__Activity__.
The answer is the full listing restated exactly, without any pictures.

Records to use START

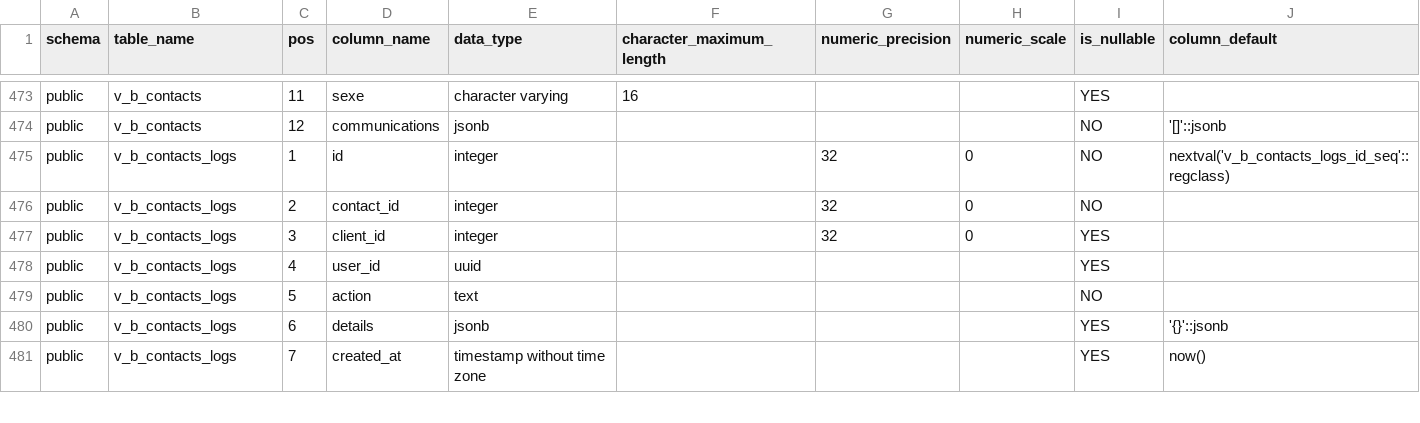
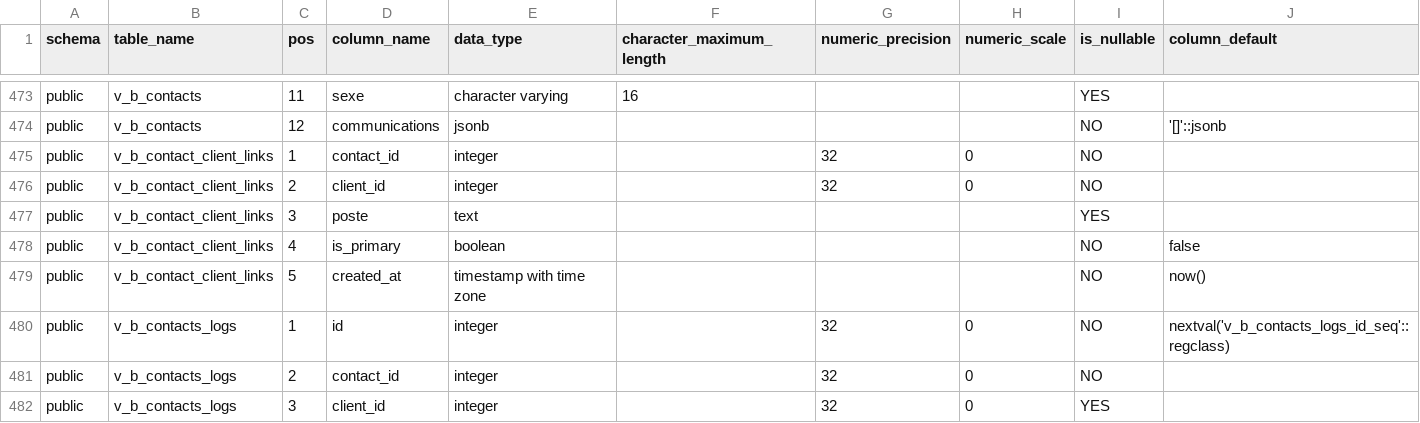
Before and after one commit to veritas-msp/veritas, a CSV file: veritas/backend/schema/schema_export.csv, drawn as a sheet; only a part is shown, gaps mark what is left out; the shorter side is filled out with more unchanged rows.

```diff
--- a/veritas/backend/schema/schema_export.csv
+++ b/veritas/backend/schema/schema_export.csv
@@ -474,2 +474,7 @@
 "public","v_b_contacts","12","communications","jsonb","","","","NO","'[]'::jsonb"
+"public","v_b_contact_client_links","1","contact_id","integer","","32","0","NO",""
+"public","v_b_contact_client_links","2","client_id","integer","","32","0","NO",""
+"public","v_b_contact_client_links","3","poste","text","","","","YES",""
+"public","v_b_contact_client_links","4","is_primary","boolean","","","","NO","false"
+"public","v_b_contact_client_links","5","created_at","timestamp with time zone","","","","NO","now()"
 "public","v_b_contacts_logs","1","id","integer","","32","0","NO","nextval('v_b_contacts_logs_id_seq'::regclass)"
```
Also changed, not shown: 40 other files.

Records to use END

__Task solution__.
Before and after one commit to veritas-msp/veritas, a CSV file: veritas/backend/schema/schema_export.csv, drawn as a sheet; only a part is shown, gaps mark what is left out; the shorter side is filled out with more unchanged rows.

```diff
--- a/veritas/backend/schema/schema_export.csv
+++ b/veritas/backend/schema/schema_export.csv
@@ -474,2 +474,7 @@
 "public","v_b_contacts","12","communications","jsonb","","","","NO","'[]'::jsonb"
+"public","v_b_contact_client_links","1","contact_id","integer","","32","0","NO",""
+"public","v_b_contact_client_links","2","client_id","integer","","32","0","NO",""
+"public","v_b_contact_client_links","3","poste","text","","","","YES",""
+"public","v_b_contact_client_links","4","is_primary","boolean","","","","NO","false"
+"public","v_b_contact_client_links","5","created_at","timestamp with time zone","","","","NO","now()"
 "public","v_b_contacts_logs","1","id","integer","","32","0","NO","nextval('v_b_contacts_logs_id_seq'::regclass)"
```
Also changed, not shown: 40 other files.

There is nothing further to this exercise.